Kyrgyzstan's recorded history spans over 2,000 years, encompassing a variety of cultures and empires. Although geographically isolated by its highly mountainous terrain, which has helped preserve its ancient culture, Kyrgyzstan has been at the crossroads of several great civilizations as part of the Silk Road and other commercial and cultural routes. Though long inhabited by a succession of independent tribes and clans, Kyrgyzstan has periodically fallen under foreign domination and attained sovereignty as a nation-state only after the breakup of the Soviet Union in 1991.
Pictured left: Kenesh Jusupov, a prominent Kyrgyz writer, in his home village of Echki-Bashy in On-Archa village area.
The culture of Kyrgyzstan has a wide mix of ethnic groups and cultures, with the Kyrgyz being the majority group. It is generally considered that there are 40 Kyrgyz clans, symbolized by the 40-rayed yellow sun in the center of the flag. The lines inside the sun are said to represent a yurt. The dominant religion of Kyrgyzstan is Sunni Islam (91%). The Russian population is Russian Orthodox.
Kyrgyzstan is the only former Soviet Central Asian republic to start out with two official languages, in this case Russian and Kyrgyz. An aggressive post-Soviet campaign was established to make the latter the official national language in all commercial and government uses by 1997; Russian is still used extensively, and the non-Kyrgyz population, most not Kyrgyz speakers, are hostile to forcible Kyrgyzification.
Kyrgyzstan has a high literacy rate (99%), and a strong tradition of educating all citizens. However, its ambitious program to restructure the Soviet educational system is hampered by low funding and loss of teachers. School attendance is mandatory through grade nine. Kyrgyz is increasingly used for instruction; the transition from Russian to Kyrgyz has been hampered by lack of textbooks. It remains to be seen whether Russian will continue as the second language of choice, or whether English will supersede it as a lingua franca.

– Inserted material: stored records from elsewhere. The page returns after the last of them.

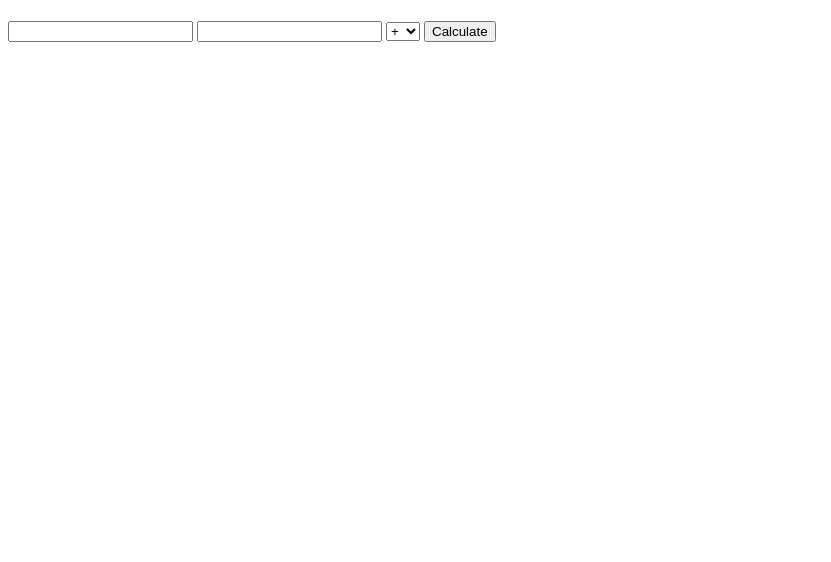
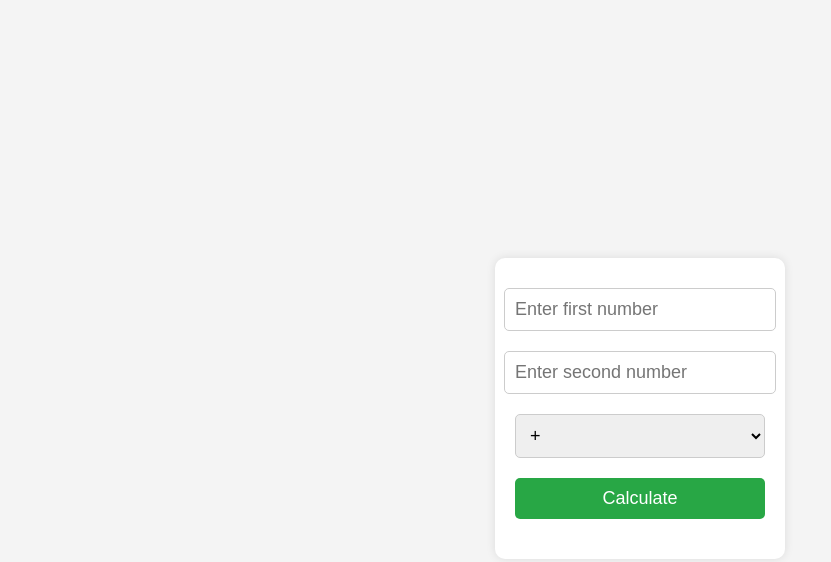
Before and after one commit to edisonedwin871/calculator-app, a plain HTML site: page index.html in a window 1280 px wide. Shown: the whole page, without its empty margins (0-831 px from the left). Drawn offline with Linux system fonts and the light colour scheme.

Commit message:
change the ui

```diff
--- a/index.html
+++ b/index.html
@@ -3,22 +3,83 @@
 <head>
     <meta charset="UTF-8">
     <meta name="viewport" content="width=device-width, initial-scale=1.0">
-    <title>Document</title>
+    <title>Vertical Calculator</title>
+    <style>
+        body {
+            display: flex;
+            justify-content: center;
+            align-items: center;
+            height: 100vh;
+            background-color: #f4f4f4;
+            font-family: Arial, sans-serif;
+        }
+        .calculator {
+            background: white;
+            padding: 20px;
+            border-radius: 10px;
+            box-shadow: 0 0 10px rgba(0, 0, 0, 0.1);
+            width: 250px;
+            display: flex;
+            flex-direction: column;
+            align-items: center;
+        }
+        input, select, button {
+            width: 100%;
+            padding: 10px;
+            margin: 10px 0;
+            font-size: 18px;
+            border-radius: 5px;
+            border: 1px solid #ccc;
+        }
+        button {
+            background-color: #28a745;
+            color: white;
+            border: none;
+            cursor: pointer;
+        }
+        button:hover {
+            background-color: #218838;
+        }
+        .result {
+            margin-top: 10px;
+            font-size: 20px;
+            font-weight: bold;
+        }
+    </style>
 </head>
 <body>
-    <h1 id="header"></h1>
-    <input type="text" id="digit1">
-    <input type="text" id="digit2">
-    <select id="operator">
-        <option value="+">+</option>
-        <option value="-">-</option>
-        <option value="*">*</option>
-        <option value="/">/</option>
-        <option value="%">%</option>
-    </select>
-    <button onclick="add()">Calculate</button>
-    <p id="answer"></p>
+    <div class="calculator">
+        <input type="number" id="num1" placeholder="Enter first number">
+        <input type="number" id="num2" placeholder="Enter second number">
+        <select id="operator">
+            <option value="+">+</option>
+            <option value="-">-</option>
+            <option value="*">×</option>
+            <option value="/">÷</option>
+        </select>
+        <button onclick="calculate()">Calculate</button>
+        <div class="result" id="result"></div>
+    </div>
 
-    <script src="assets/JS/script.js"></script>
+    <script>
+        function calculate() {
+            let num1 = parseFloat(document.getElementById('num1').value);
+            let num2 = parseFloat(document.getElementById('num2').value);
+            let operator = document.getElementById('operator').value;
+            let result;
+
+            if (isNaN(num1) || isNaN(num2)) {
+                result = "Please enter valid numbers";
+            } else {
+                switch (operator) {
+                    case '+': result = num1 + num2; break;
+                    case '-': result = num1 - num2; break;
+                    case '*': result = num1 * num2; break;
+                    case '/': result = num2 !== 0 ? (num1 / num2).toFixed(2) : "Cannot divide by zero"; break;
+                }
+            }
+            document.getElementById('result').textContent = result;
+        }
+    </script>
 </body>
 </html>
```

Almazbek Atambaev was born in 1956 in the Northern region of Chui. He received his degree in economics while studying at the Moscow Institute of Management.
Atambaev has four children from his marriage to his first wife Buazhar, two sons Seyit and Seytek, and two daughters Diana and Dinara. In 1988 he married his second wife, Raisa. They have two children, a boy Khadyrbek and a girl Aliya. Raisa is an ethnic Tatar, born in the Urals in Russia, who moved to Osh as a child, with her parents. She is a doctor.